I don’t want to invalidate anyone’s criticisms, having leveled plenty of my own at this week’s episode. But it’s instructive to remember a time not so long ago when people were talking about a new TV serial. One that had learned from the mistakes of Lost. That would not string fans along. That would provide closure. That would be unambiguous. That would give answers. It debuted, and for a shining period, its partisans said that it was succeeding at Lost’s game better than Lost.

That TV show was Heroes. And reports are coming out that it may have come to a quiet, largely unlamented end.

Now I will admit that I’m being a little reductive here. Heroes had plenty of problems that had nothing to do with trying to avoid the pitfalls of Lost. And while I was never the biggest fan, I don’t want to dance on its grave by recounting them all.

But I firmly believe that its original sin was in trying to objection-proof itself, and thereby setting a ceiling on how great it could ever be. Heroes was its own thing, yes, but by starting from the position of satisfying fans better and quicker than its serial competition, it started from a position of timidity.

It had a pretty good first season, and some great individual episodes. But in all it was testament to a theory I have about TV, and storytelling in general, which you may disagree with: you cannot suppress the worst tendencies of a show without suppressing its best, because they come from the same place. Put another way: you have to be willing to suck if you ever want to be great. “Awesome” and “awful” are actually closer to each other on the continuum of quality than either is to “meh.”

If your first priority is creating something amazing, you will make some mind-blowingly awful mistakes. If your first priority is avoiding mistakes, you will preclude the possibility of succeeding wildly (and you may end up making mistakes anyway).

Which is why, on the one hand, I stand by all the criticisms I made of “Across the Sea,” which, taken by itself, was a misstep to me. (I’ll see if my opinion changes in the context of the finale.) And yet on some level, I want Lost’s makers to be willing to tell me to go screw myself. Is that self-hating? Maybe. Enabling? Probably. Excuse-making? I suppose.

But I can’t agree with the criticism of fans who call a recent interview with Carlton Cuse and Damon Lindelof “arrogant.” Or rather, I can agree. I just can’t see “arrogant” as necessarily a bad thing. What is ambitious storytelling if not arrogance? If someone sets out to tell me a story at 100-odd episodes, about physics and metaphysics and time travel and life after death and smoke monsters and disappearing bunnies—they had freaking well better be arrogant.

I have a large-ish piece in the coming issue of TIME about the end of Lost, for which I interviewed Cuse and Lindelof. For my money, one of the most interesting parts of the interview never made it into the story, because it didn’t much touch on the final season. (I’ll try to get it online eventually.) It was about season three, and the Nikki and Paolo arc, which, I’ll admit, I liked. Or at least: I liked the idea of it—I liked that the show had enough daring and sense of play that it was willing to do such a crazy thing, even if it flopped so badly that Cuselof had to sacrifice the characters bodily in penance. Nikki and Paolo came along at just the time that people were saying Heroes had figured out what Lost had failed to. How are they each looking now?

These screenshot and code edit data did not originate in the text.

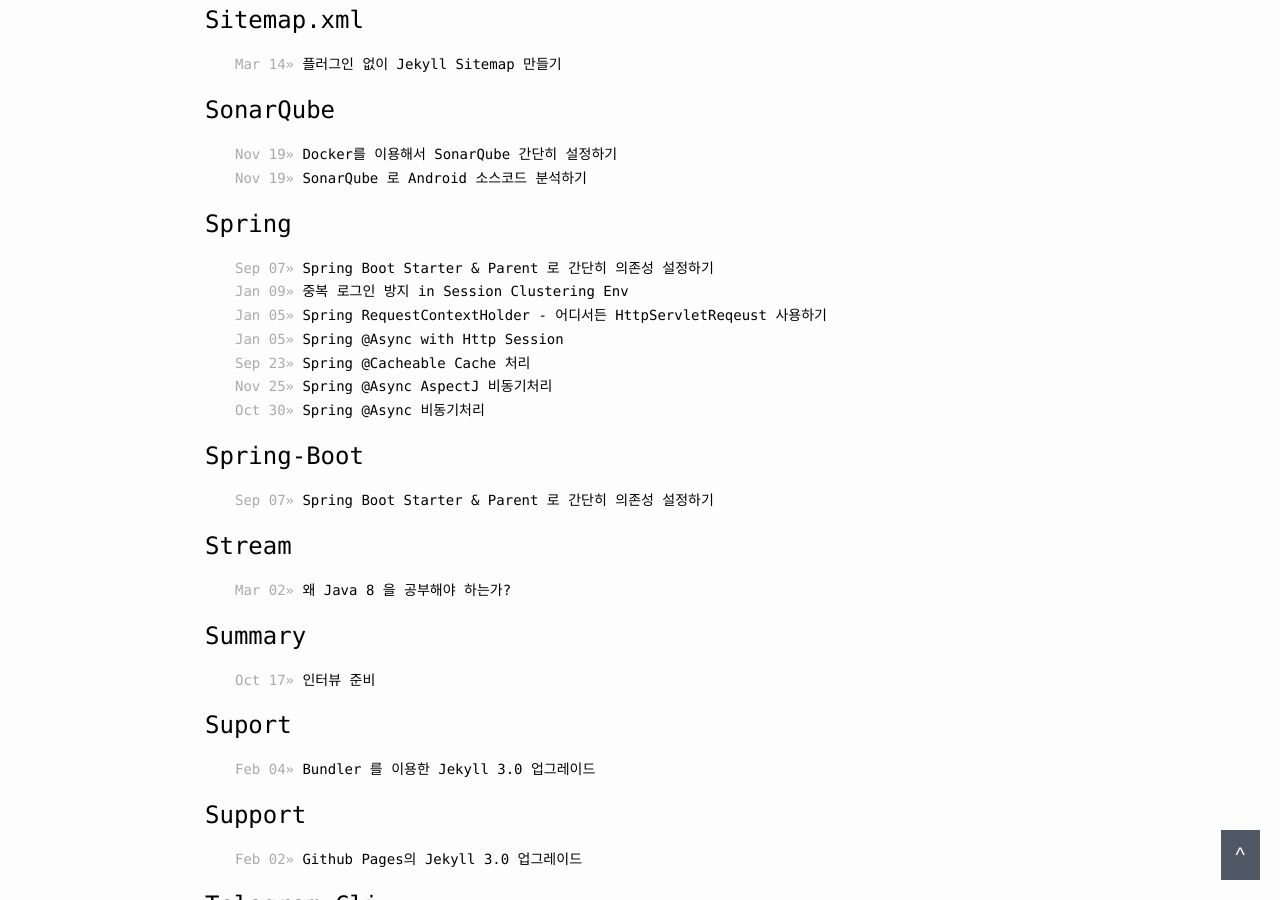
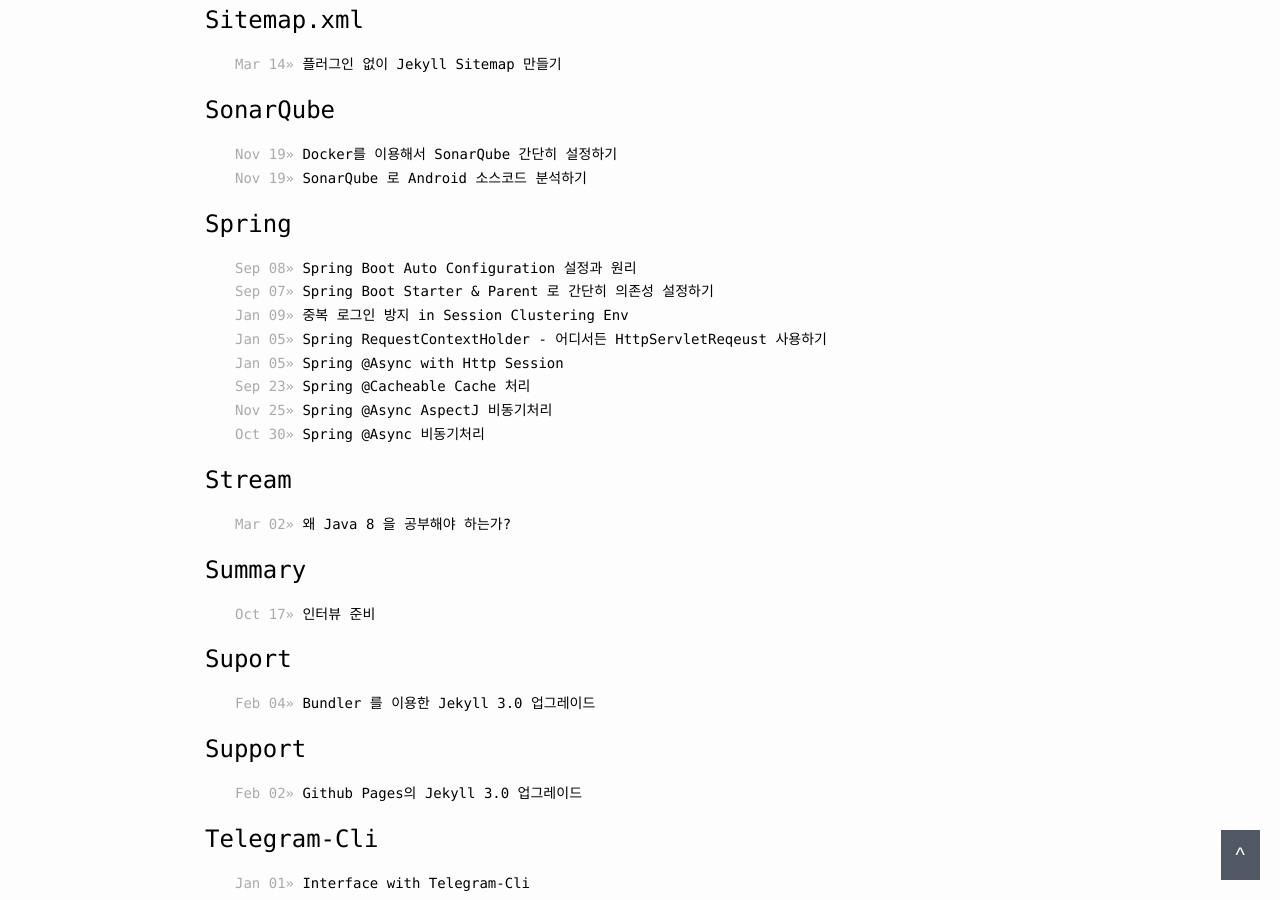
Before and after one commit to dveamer/dveamer.github.io, a Jekyll site: the page built from tag.html, in a window 1280 px wide and 900 px high, scrolled down 11499 px. Built offline with Jekyll 4.4.1, drawn with Linux system fonts in a browser that asks for light colours; some of the changed lines change nothing that is shown.

Commit message:
homepage

````diff
--- a/_posts/Spring/2019-09-07-SpringBootStater.md
+++ b/_posts/Spring/2019-09-07-SpringBootStater.md
@@ -4,7 +4,7 @@
 date:   2019-09-07 00:00:00
 lastmod: 2019-09-07 00:00:00
 categories: BackEnd
-tags: Spring Spring-Boot
+tags: Spring
 ---
 
 ![https://spring.io/](https://spring.io/img/spring-by-pivotal.png){:class="imgTitle"}
--- /dev/null
+++ b/_posts/Spring/2019-09-08-SpringBootAutoConfiguration.md
@@ -0,0 +1,303 @@
+---
+layout: post
+title:  "Spring Boot Auto Configuration 설정과 원리"
+date:   2019-09-08 00:00:00
+lastmod: 2019-09-08 00:00:00
+categories: BackEnd
+tags: Spring
+---
+
+![https://spring.io/](https://spring.io/img/spring-by-pivotal.png){:class="imgTitle"}
+( 이미지 출처 : [https://spring.io/](https://spring.io/) )
+
+Spring Boot에서 제공하는 auto configuration을 설정하는 방법과 그 원리에 대해서 간략히 설명합니다.
+
+<!--more-->
+
+Spring Boot는 Spring과 마찬가지로 component-scan을 통해 component들을 찾고 bean 생성을 진행합니다. 그 과정에서 우리가 설정한 bean들이 생성됩니다. 예를들면, @Controller, @RestController, @Service, @Repository 그리고 @Configuration에 등록한 @Bean 과 같은 설정들이죠. 그리고 그 과정에서 Spring Boot에서 미리 작성해둔 auto configuration에 의해 추가적인 bean들도 함께 생성됩니다.
+
+Spring에서는 ThreadPoolTaskExecutor를 사용하기 위해서는 우리가 해당 bean을 등록해야했지만 Spring Boot에서는 등록하지 않아도 해당 bean이 자동으로 생성되기 때문에 사용할 수 있게됩니다.
+
+# @EnableAutoConfiguration
+
+@EnableAutoConfiguration은 auto configuration 기능을 사용하겠다는 설정입니다. @EnableAutoConfiguration을 설정하지 않는다면 auto configuration 을 사용하지 못하게 됩니다. 일반적으로 아래와 같이 @ComponentScan과 함께 사용됩니다.
+
+~~~java
+package com.dveamer.sample
+
+@SpringBootConfiguration
+@ComponentScan("com.dveamer.sample")
+@EnableAutoConfiguration
+public class Application {
+    public static void main(String[] args) {
+        SpringApplication.run(Application.class, args);
+    }
+}
+~~~
+
+@ComponentScan에 입력된 com.dveamer.sample 값은 component scan를 시작할 패키지 위치입니다. com.dveamer.sample 하위 모든 패키지를 component scan 범위로 잡겠다는 설정입니다. package 위치를 입력하지 않는다면 com.dveamer.sample.Application이 놓여진 패키지(com.dveamer.sample)가 기본 값으로 사용됩니다. 여러 패키지 위치를 scan 대상으로 설정하는 것도 가능합니다.
+
+글의 시작점에서 설명했듯이 component scan을 통해서 모은 component들의 정보와 Spring Boot가 spring.factories 파일에 사전에 정의한 AutoConfiguration 내용에 의해 bean 생성이 진행됩니다.
+
+근데 만약에 우리가 정의한 bean과 Spring Boot가 정의한 bean이 충돌이 발생하면 어떻게 될까요? 혹은 AutoConfiguration의 종류가 굉장히 많은데 우리에게 필요한 설정은 몇개 되지 않는다면 쓸데없는bean이 생성되기도 하지 않을까요? 그리고 그 과정에서 등록되지 않은 라이브러리를 참조하면 문제가 발생할 수 있지도 않을까요?
+
+Spring Boot는 @Condition과 @Conditional을 이용해서 이와 같은 문제를 해결하여 AutoConfiguration 기능을 우리에게 제공합니다. 지금부터 그 내용을 다뤄보도록 하겠습니다.
+
+참고로 이 글의 하단에 @EnableAutoConfiguration와 관련된 아래와 같은 추가적인 정보가 있으니 참고하시기 바랍니다.
+
+  * [특정 AutoConfiguration 설정 제외하기](#Disabling Specific Auto-configuration Classes)
+  * [@SpringBootApplication 설정](#@SpringBootApplication)
+
+
+
+# Auto Configuration Filters & Conditions
+
+Spring Boot가 미리 정의해둔 AutoConfiguration 정보는 ```spring-boot-autoconfigure/META-INF/spring.factories```에서 혹은 [spring.factories](https://github.com/spring-projects/spring-boot/blob/master/spring-boot-project/spring-boot-autoconfigure/src/main/resources/META-INF/spring.factories)에서 확인 가능합니다.
+
+```org.springframework.boot.autoconfigure.EnableAutoConfiguration```에 상당히 많은 AutoConfigruation이 등록되어있는 것을 확인할 수 있습니다.
+
+~~~properties
+...(생략)
+
+# Auto Configure
+org.springframework.boot.autoconfigure.EnableAutoConfiguration=\
+org.springframework.boot.autoconfigure.admin.SpringApplicationAdminJmxAutoConfiguration,\
+org.springframework.boot.autoconfigure.aop.AopAutoConfiguration,\
+org.springframework.boot.autoconfigure.amqp.RabbitAutoConfiguration,\
+org.springframework.boot.autoconfigure.batch.BatchAutoConfiguration,\
+org.springframework.boot.autoconfigure.cache.CacheAutoConfiguration,\
+org.springframework.boot.autoconfigure.cassandra.CassandraAutoConfiguration,\
+org.springframework.boot.autoconfigure.cloud.CloudServiceConnectorsAutoConfiguration,\
+org.springframework.boot.autoconfigure.context.ConfigurationPropertiesAutoConfiguration,\
+org.springframework.boot.autoconfigure.context.MessageSourceAutoConfiguration,\
+org.springframework.boot.autoconfigure.context.PropertyPlaceholderAutoConfiguration,\
+org.springframework.boot.autoconfigure.couchbase.CouchbaseAutoConfiguration,\
+org.springframework.boot.autoconfigure.dao.PersistenceExceptionTranslationAutoConfiguration,\
+org.springframework.boot.autoconfigure.data.cassandra.CassandraDataAutoConfiguration,\
+org.springframework.boot.autoconfigure.data.cassandra.CassandraReactiveDataAutoConfiguration,\
+...(생략)
+~~~
+
+각 AutoConfigruation들은 필요한 상황에만 자신이 실행될 수 있도록 @Conditional, @Condition과 같은 annotation들로 설정이 되어있습니다. 그 annotation 을 기반으로 필터링이 먼저 이뤄지고 필터링되지 않은 AutoConfigruation을 가지고 작업이 진행됩니다.
+
+@Condition, @Conditional 은 Sprig 4.0부터 추가된 annotation이고 Spring Boot auto configuration 과정에서 사용되는 또 다른 annotation들도 [autoconfigure-condition](https://docs.spring.io/spring-boot/docs/current/api/org/springframework/boot/autoconfigure/condition/)에서 확인 가능합니다.
+
+또한 [@Profile](https://docs.spring.io/spring-framework/docs/current/javadoc-api/org/springframework/context/annotation/Profile.html), [@Lazy](https://docs.spring.io/spring-framework/docs/current/javadoc-api/org/springframework/context/annotation/Lazy.html)와 같은 Spring에서 제공하는 다른 annotation들도 Spring Boot auto configuration에 활용됩니다.
+
+Auto Configuration Import Filters와 몇가지 @Conditional을 살펴보는 과정을 통해 AutoConfiguration의 원리를 살펴보도록 하겠습니다.
+
+## Auto Configuration Import Filters
+
+Spring Boot는 [spring.factories](https://github.com/spring-projects/spring-boot/blob/master/spring-boot-project/spring-boot-autoconfigure/src/main/resources/META-INF/spring.factories) 정보를 가지고 auto configruation을 진행합니다.
+
+그리고 그 내용 중에 AutoConfigurationImportFilter 관련 설정이 있으며 아래와 같은 3개의 필터가 적용 된 것을 확인할 수 있습니다.
+
+```spring.factories```
+
+~~~properties
+...(생략)
+# Auto Configuration Import Filters
+org.springframework.boot.autoconfigure.AutoConfigurationImportFilter=\
+org.springframework.boot.autoconfigure.condition.OnBeanCondition,\
+org.springframework.boot.autoconfigure.condition.OnClassCondition,\
+org.springframework.boot.autoconfigure.condition.OnWebApplicationCondition
+
+...(생략)
+~~~
+
+해당 필터들은 각 AutoConfiguration이 가진 @Conditional을 가지고 조건 만족여부를 체크 합니다. 그리고 조건이 맞지 않을 경우 해당 AutoConfiguration이 동작하지 않도록 제외 시키는 역할을 수행합니다.
+
+  * [org.springframework.boot.autoconfigure.condition.OnBeanCondition](https://github.com/spring-projects/spring-boot/blob/master/spring-boot-project/spring-boot-autoconfigure/src/main/java/org/springframework/boot/autoconfigure/condition/OnBeanCondition.java)
+  : 특정 bean들의 존재유무에 대해서 다루는 필터입니다.
+  : 대상 : @ConditionalOnBean, @ConditionalOnMissingBean, @ConditionalOnSingleCandidate
+
+  * [org.springframework.boot.autoconfigure.condition.OnClassCondition](https://github.com/spring-projects/spring-boot/blob/master/spring-boot-project/spring-boot-autoconfigure/src/main/java/org/springframework/boot/autoconfigure/condition/OnClassCondition.java)
+  : 특정 class들의 존재유무에 대해서 다루는 필터입니다.
+  : 대상 : @ConditionalOnClass, @ConditionalOnMissingClass
+
+  * [org.springframework.boot.autoconfigure.condition.OnWebApplicationCondition](https://github.com/spring-projects/spring-boot/blob/master/spring-boot-project/spring-boot-autoconfigure/src/main/java/org/springframework/boot/autoconfigure/condition/OnWebApplicationCondition.java)
+  : WebApplicationContext의 존재유무에 대해서 다루는 필터입니다.
+  : 대상 : @ConditionalOnWebApplication, @ConditionalOnNotWebApplication
+
+
+## @ConditionalOnMissingBean
+
+[@ConditionalOnMissingBean](https://docs.spring.io/spring-boot/docs/current/api/org/springframework/boot/autoconfigure/condition/ConditionalOnMissingBean.html)은 특정 bean이 사전에 생성되지 않은 경우 조건이 만족됩니다. @Bean과 함께 사용된다면 이미 생성된 bean이 없을 때 해당 bean을 생성한다는 의미로 보시면 됩니다.
+
+우리가 특정 bean을 생성하도록 설정해놨다면, 일반적으로 AutoConfiguration의 bean생성 순서가 마지막에 오도록 AutoConfiguration이 잘 짜여져있기 때문에 우리가 설정한 bean이 먼저 생성되고 해당 AutoConfiguration은 필터링 되어 중복생성되는 상황을 막습니다. 우리가 해당 bean을 설정하지 않았다면 AutoConfiguration에서는 해당 bean을 자동 생성하게 됩니다.
+
+ThreadPoolTaskExecutor bean을 생성하는 [TaskExecutionAutoConfiguration.java](https://github.com/spring-projects/spring-boot/blob/master/spring-boot-project/spring-boot-autoconfigure/src/main/java/org/springframework/boot/autoconfigure/task/TaskExecutionAutoConfiguration.java)를 예로 들어보겠습니다.
+
+```TaskExecutionAutoConfiguration.java```
+
+~~~java
+
+...(생략)
+@Configuration(proxyBeanMethods = false)
+public class TaskExecutionAutoConfiguration {
+
+    /**
+     * Bean name of the application {@link TaskExecutor}.
+     */
+    public static final String APPLICATION_TASK_EXECUTOR_BEAN_NAME = "applicationTaskExecutor";
+
+    ...(생략)
+
+    @Lazy
+    @Bean(name = { APPLICATION_TASK_EXECUTOR_BEAN_NAME,
+        AsyncAnnotationBeanPostProcessor.DEFAULT_TASK_EXECUTOR_BEAN_NAME })
+    @ConditionalOnMissingBean(Executor.class)
+    public ThreadPoolTaskExecutor applicationTaskExecutor(TaskExecutorBuilder builder) {
+        return builder.build();
+    }
+
+}
+~~~
+
+@Lazy가 걸려있기 때문에 Spring Boot 기동시에 생성되지 않고 ThreadPoolTaskExecutor가 필요한 상황에서 bean이 생성이 요청됩니다. Executor.class와 같은 class type인 bean이 이미 생성되지 않은 경우에 @ConditionalOnMissingBean 조건이 만족되고 bean생성이 진행됩니다. 즉, 우리가 아래와 같은 Executor bean을 생성하는 설정을 해뒀다면 우리가 설정한 bean이 생성되고 TaskExecutionAutoConfiguration 에 의해서는 bean생성이 이뤄지지 않습니다. 반대로 우리가 Executor bean 등록을 설정하지 않았더라도 필요한 상황이되면 해당 bean이 생성되게 됩니다.
+
+```CustomizedAsyncConfig.java```
+
+~~~java
+...(생략)
+
+@Configuration
+public class CustomizedAsyncConfig {
+
+    @Bean(name = "threadPoolTaskExecutor")
+    public Executor threadPoolTaskExecutor() {
+        ThreadPoolTaskExecutor taskExecutor = new ThreadPoolTaskExecutor();
+        taskExecutor.setCorePoolSize(3);
+        taskExecutor.setMaxPoolSize(30);
+        taskExecutor.setQueueCapacity(10);
+        taskExecutor.setThreadNamePrefix("Executor-");
+        taskExecutor.initialize();
+        return taskExecutor;
+    }
+}
+~~~
+
+
+## @ConditionalOnBean
+
+[@ConditionalOnBean](https://docs.spring.io/spring-boot/docs/current/api/org/springframework/boot/autoconfigure/condition/ConditionalOnBean.html)은 특정 bean이 이미 생성되어있는 경우에만 조건이 만족됩니다. 작업을 위해 필수적으로 필요한 bean이 미리 생성되어있는지 체크할 때 사용할 수 있습니다.
+
+예를들어, JdbcTemplate를 생성하기 위해서는 DataSource가 필요합니다. 아래의 JdbcTemplate bean 생성 설정은 @ConditionalOnBean이 함께 사용되어 dataSource라고 정의된 bean이 존재할 때만 JdbcTemplate bean을 생성합니다. 만약에 dataSource가 존재하지 않는다면 JdbcTemplate을 만들 수도 없을 뿐더러 만들 필요가 없기 때문에 auto configuration 과정에서 JdbcTemplate을 bean 생성을 진행하지 않습니다.
+
+~~~java
+    @Bean
+    @ConditionalOnBean(name={"dataSource"})
+    public JdbcTemplate jdbcTemplate(DataSource dataSource) {
+        returnnew JdbcTemplate(dataSource);
+    }
+~~~
+
+참고로, 실제 [JdbcTemplateAutoConfiguration.java](https://github.com/spring-projects/spring-boot/blob/master/spring-boot-project/spring-boot-autoconfigure/src/main/java/org/springframework/boot/autoconfigure/jdbc/JdbcTemplateAutoConfiguration.java)은 @ConditionalOnBean을 사용하지는 않습니다.
+
+
+## @ConditionalOnClass
+
+[@ConditionalOnClass](https://docs.spring.io/spring-boot/docs/current/api/org/springframework/boot/autoconfigure/condition/ConditionalOnClass.html)은 classpath에 특정 class가 존재할 때만 조건이 만족됩니다. 작업을 위해 필수적으로 필요한 의존성이 등록되어있는지 체크할 때 사용할 수 있습니다.
+
+[H2ConsoleAutoConfiguration.java](https://github.com/spring-projects/spring-boot/blob/master/spring-boot-project/spring-boot-autoconfigure/src/main/java/org/springframework/boot/autoconfigure/h2/H2ConsoleAutoConfiguration.java)을 예로들어 좀 더 자세히 살펴보겠습니다. 브라우저에서 접근 가능한 H2 DB 콘솔 화면을 자동으로 구성하는 내용입니다.
+
+```H2ConsoleAutoConfiguration.java```
+
+~~~
+package org.springframework.boot.autoconfigure.h2;
+
+...(생략)
+
+@Configuration(proxyBeanMethods = false)
+@ConditionalOnWebApplication(type = Type.SERVLET)
+@ConditionalOnClass(WebServlet.class)
+@ConditionalOnProperty(prefix = "spring.h2.console", name = "enabled", havingValue = "true", matchIfMissing = false)
+@AutoConfigureAfter(DataSourceAutoConfiguration.class)
+@EnableConfigurationProperties(H2ConsoleProperties.class)
+public class H2ConsoleAutoConfiguration {
+
+    private static final Log logger = LogFactory.getLog(H2ConsoleAutoConfiguration.class);
+
+    @Bean
+    public ServletRegistrationBean<WebServlet> h2Console(H2ConsoleProperties properties, ObjectProvider<DataSource> dataSource) {
+
+        ...(생략)
+
+        String path = properties.getPath();
+        String urlMapping = path + (path.endsWith("/") ? "*" : "/*");
+        ServletRegistrationBean<WebServlet> registration = new ServletRegistrationBean<>(new WebServlet(), urlMapping);
+
+        ...(생략)
+
+        return registration;
+    }
+
+}
+~~~
+
+WebServlet.java 파일이 classpath에 존재해야지만 @ConditionalOnClass의 조건이 만족됩니다. 결국 WebServlet.java를 가진 spring-boot-stater-web 과 같은 의존성이 추가되어있는 상황에서만 H2ConsoleAutoConfiguration은 동작하게 됩니다.
+
+그 외 다른 조건들의 의미는 다음과 같습니다.
+
+  * @ConditionalOnWebApplication : servlet 타입의 web application 일 경우
+  * @ConditionalOnProperty : 프로퍼티에 spring.h2.console.enabled=true가 있는 경우
+  * @AutoConfigureAfter : DataSourceAutoConfiguration 이 먼저 진행 된 후에 처리 됩니다.
+  * @EnableConfigurationProperties : [H2ConsoleProperties.class](https://github.com/spring-projects/spring-boot/blob/master/spring-boot-project/spring-boot-autoconfigure/src/main/java/org/springframework/boot/autoconfigure/h2/H2ConsoleProperties.java)를 이용해서 관련 프로퍼티 정보를 읽어옵니다.
+
+위의 조건들 모두가 만족된다면 ServletRegistrationBean<WebServlet> bean이 생성되고 브라우저로 ```/h2-console``` 에 접근하면 console을 사용할 수 있게 됩니다. 그리고 이 모든 과정은 auto configuration에 의해서 진행되고 아래와 같은 H2에 대한 의존성 주입과 프로퍼티 설정만으로도 H2 web console을 사용할 수 있게 된 것입니다.
+
+~~~xml
+<dependency>
+    <groupId>org.springframework.boot</groupId>
+    <artifactId>spring-boot-starter-data-jpa</artifactId>
+</dependency>
+<dependency>
+    <groupId>com.h2database</groupId>
+    <artifactId>h2</artifactId>
+</dependency>
+~~~
+
+
+# Appendices
+
+## Disabling Specific Auto-configuration Classes
+
+만약 특정 AutoConfiguration을 사용하지 않으려고 한다면 아래와 같이 exclude 설정을 하면 됩니다.
+
+~~~java
+import org.springframework.boot.autoconfigure.*;
+import org.springframework.boot.autoconfigure.jdbc.*;
+import org.springframework.context.annotation.*;
+
+@Configuration
+@EnableAutoConfiguration(exclude={DataSourceAutoConfiguration.class})
+public class MyConfiguration {
+    ...(생략)
+}
+~~~
+
+#### References
+
+  * [using-boot-disabling-specific-auto-configuration](https://docs.spring.io/spring-boot/docs/current/reference/html/using-boot-auto-configuration.html#using-boot-disabling-specific-auto-configuration)
+
+
+## @SpringBootApplication
+
+@SpringBootApplication는 @ComponentScan과 @EnableAutoConfiguration을 포함하고 있습니다.
+
+아래의 Application.java는 @SpringBootApplication 설정만 했지만 component scan과 auto configuration이 이뤄집니다.
+
+```Application.java```
+
+~~~java
+package com.dveamer.sample
+
+@SpringBootApplication
+public class Application {
+    public static void main(String[] args) {
+        SpringApplication.run(Application.class, args);
+    }
+}
+~~~
+
+즉, 우리는 프로젝트의 최상단에 Application.java를 위치시키고 @SpringBootApplication 설정해두면 앞으로 프로젝트에 추가할 configuration 관련 정보들이 모두 유효하도록 설정됩니다.
````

I sort of hesitate to write this, because I know it may come of as excuse-making, and maybe rightfully so. (One benefit of the end of Lost is that, even if the public schools are not teaching Socrates, people are suddenly learning the definition of “apologist.”) But the whole discussion is starting to remind me if the ending days of The Sopranos, when people were basically arguing that David Chase did not understand his own show. David Chase, by definition, understood The Sopranos. He just didn’t necessarily understand the version of it that you wanted him to make.

Anyway, none of this is to say that you shouldn’t criticize the ending of Lost, or that I shouldn’t, or that all of us won’t anyway. If it sucks, it sucks, and you should say so. But it is to say that we couldn’t get this involved in a show that had not, at some level, decided long ago to be arrogant. The modern era of media is one of two-way communication, and Lost and its fan community make a great example of that. But there’s still something to be said for the power of not listening.